But the remaining two — unhealthy diets and air pollution — are very much related to global ecological problems. I have addressed air pollution above, while I noted in last week’s column that our agricultural system and the highly animal-based, highly processed diet it is increasingly designed to produce is not only bad for our health, it is also a major contributor to several global environmental problems. These include greenhouse-gas emissions, land degradation, pollution, water depletion, and loss of habitat and biodiversity.
Fragile and vulnerable settings are number four on WHO’s list of the top 10 global health threats: “More than 1.6 billion people (22 per cent of the global population) live in places where protracted crises … and weak health services leave them without access to basic care.” These places are made vulnerable by “a combination of challenges such as drought, famine, conflict and population displacement.”
Many of these challenges are in part or in whole due to climate change, which is only going to get worse. Drought and floods — both caused or exacerbated by climate change — lead to displacement and famine, while rising sea levels, rising temperatures and increasing severe weather events will result in increasing numbers of eco-refugees. The UN High Commission for Refugees estimates that every year since 2008, there has been “an average of 22.5 million people displaced by climate or weather-related events.” The Intergovernmental Panel on Climate Change expects these numbers to increase throughout the 21st century.
The fifth threat identified by WHO is antimicrobial resistance, which “threatens to send us back to a time when we were unable to easily treat infections.” Among the factors contributing to this problem, WHO notes, is the overuse of antimicrobials not only “in people, but also in animals, especially those used for food production;” again, we see our animal-based diet and agricultural system is a problem.
Finally, ninth on the list is dengue fever, an unpleasant and occasionally fatal infection spread by mosquitoes. Climate change is increasing the distribution of these mosquitoes, which WHO reports are “spreading to less tropical and more temperate countries.”
This list of threats to global health shows us that now, more than ever, we must pay attention to the links between the health of the environment and our own health. The good news is that when we protect the environment, we almost always protect our health.

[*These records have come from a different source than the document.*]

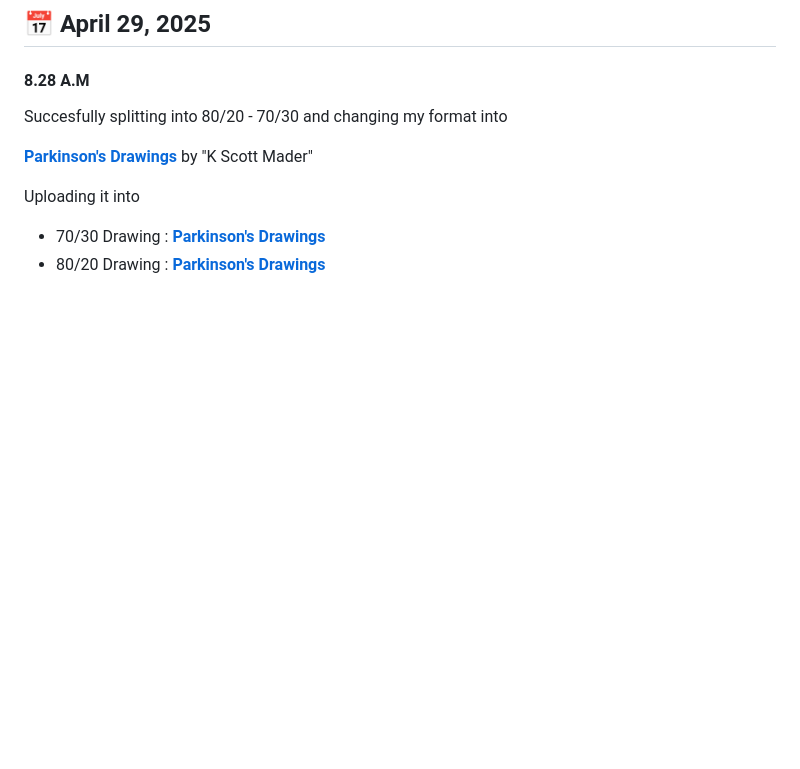
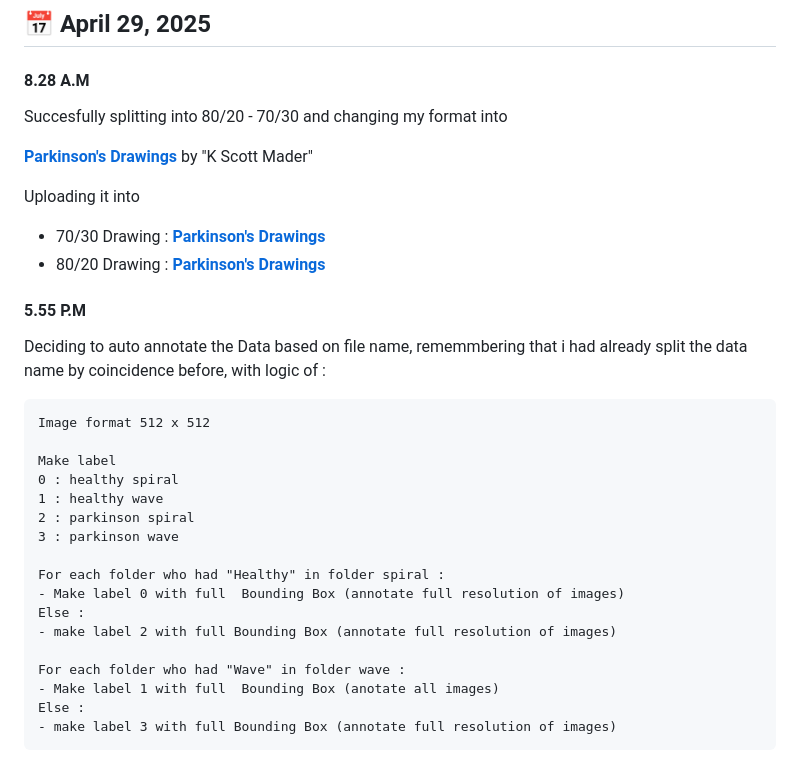
Before and after one commit to Corneliox/Parkinson-CollabProject, a Markdown page: documentation.md, the part around the change. Drawn GitHub-style; blank space fills up the shorter version.

````diff
--- a/documentation.md
+++ b/documentation.md
@@ -139,3 +139,26 @@ Uploading it into
 
 - 70/30 Drawing : [**Parkinson's Drawings**](https://www.kaggle.com/datasets/kmader/)
 - 80/20 Drawing : [**Parkinson's Drawings**](https://www.kaggle.com/datasets/kmader/)
+
+#### 5.55 P.M
+Deciding to auto annotate the Data based on file name, rememmbering that i had already split the data name by coincidence before, with logic of :
+
+```
+Image format 512 x 512
+
+Make label
+0 : healthy spiral
+1 : healthy wave
+2 : parkinson spiral
+3 : parkinson wave
+
+For each folder who had "Healthy" in folder spiral :
+- Make label 0 with full  Bounding Box (annotate full resolution of images)
+Else :
+- make label 2 with full Bounding Box (annotate full resolution of images)
+
+For each folder who had "Wave" in folder wave :
+- Make label 1 with full  Bounding Box (anotate all images)
+Else :
+- make label 3 with full Bounding Box (annotate full resolution of images)
+```
````
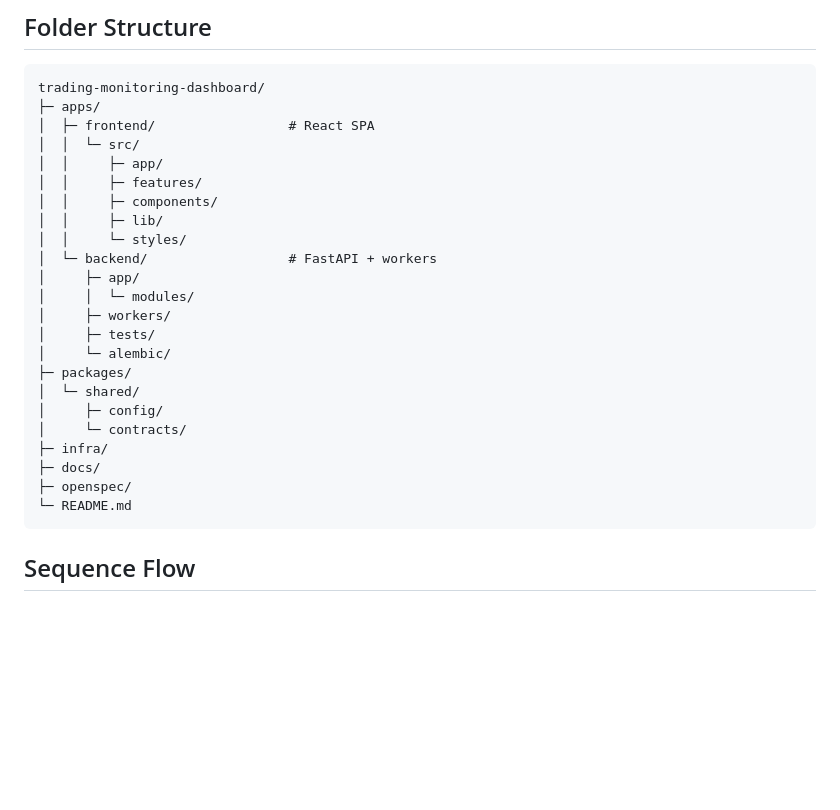
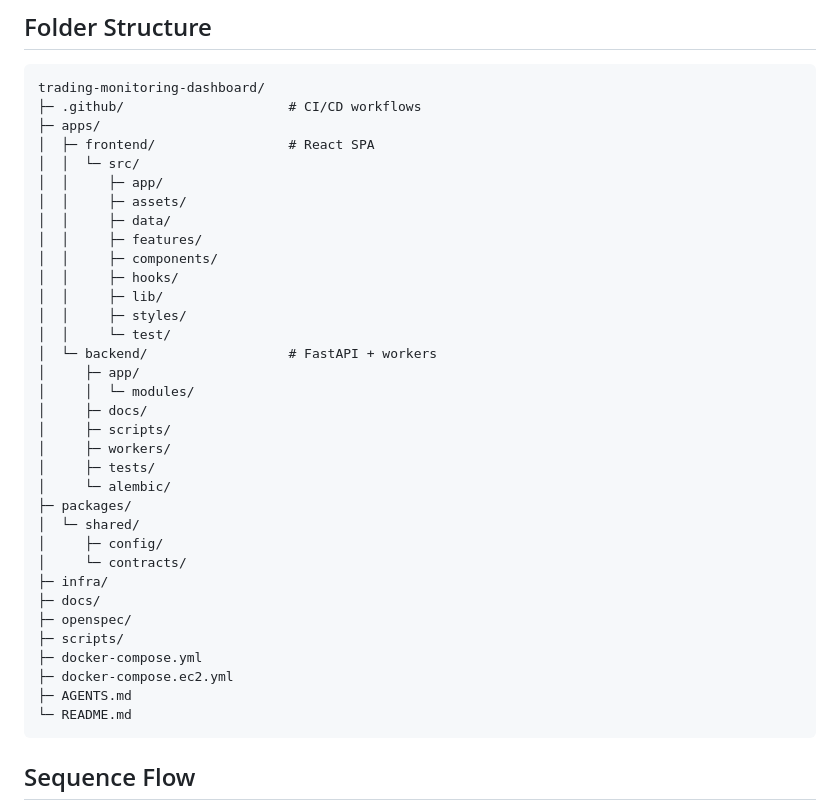
Before and after one commit to dicksonchai98/trading-monitoring-dashboard, a Markdown page: README.md, the part around the change. Rendered like a GitHub page; blank space fills up the shorter version.

Commit message:
feat: update folder structure in README to reflect new directories and files

````diff
--- a/README.md
+++ b/README.md
@@ -185,17 +185,24 @@ flowchart TB
 
 ```txt
 trading-monitoring-dashboard/
+├─ .github/                     # CI/CD workflows
 ├─ apps/
 │  ├─ frontend/                 # React SPA
 │  │  └─ src/
 │  │     ├─ app/
+│  │     ├─ assets/
+│  │     ├─ data/
 │  │     ├─ features/
 │  │     ├─ components/
+│  │     ├─ hooks/
 │  │     ├─ lib/
-│  │     └─ styles/
+│  │     ├─ styles/
+│  │     └─ test/
 │  └─ backend/                  # FastAPI + workers
 │     ├─ app/
 │     │  └─ modules/
+│     ├─ docs/
+│     ├─ scripts/
 │     ├─ workers/
 │     ├─ tests/
 │     └─ alembic/
@@ -206,6 +213,10 @@ trading-monitoring-dashboard/
 ├─ infra/
 ├─ docs/
 ├─ openspec/
+├─ scripts/
+├─ docker-compose.yml
+├─ docker-compose.ec2.yml
+├─ AGENTS.md
 └─ README.md
 ```
 
````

Dr. Trevor Hancock is a retired professor and senior scholar at the University of Victoria’s School of Public Health and Social Policy.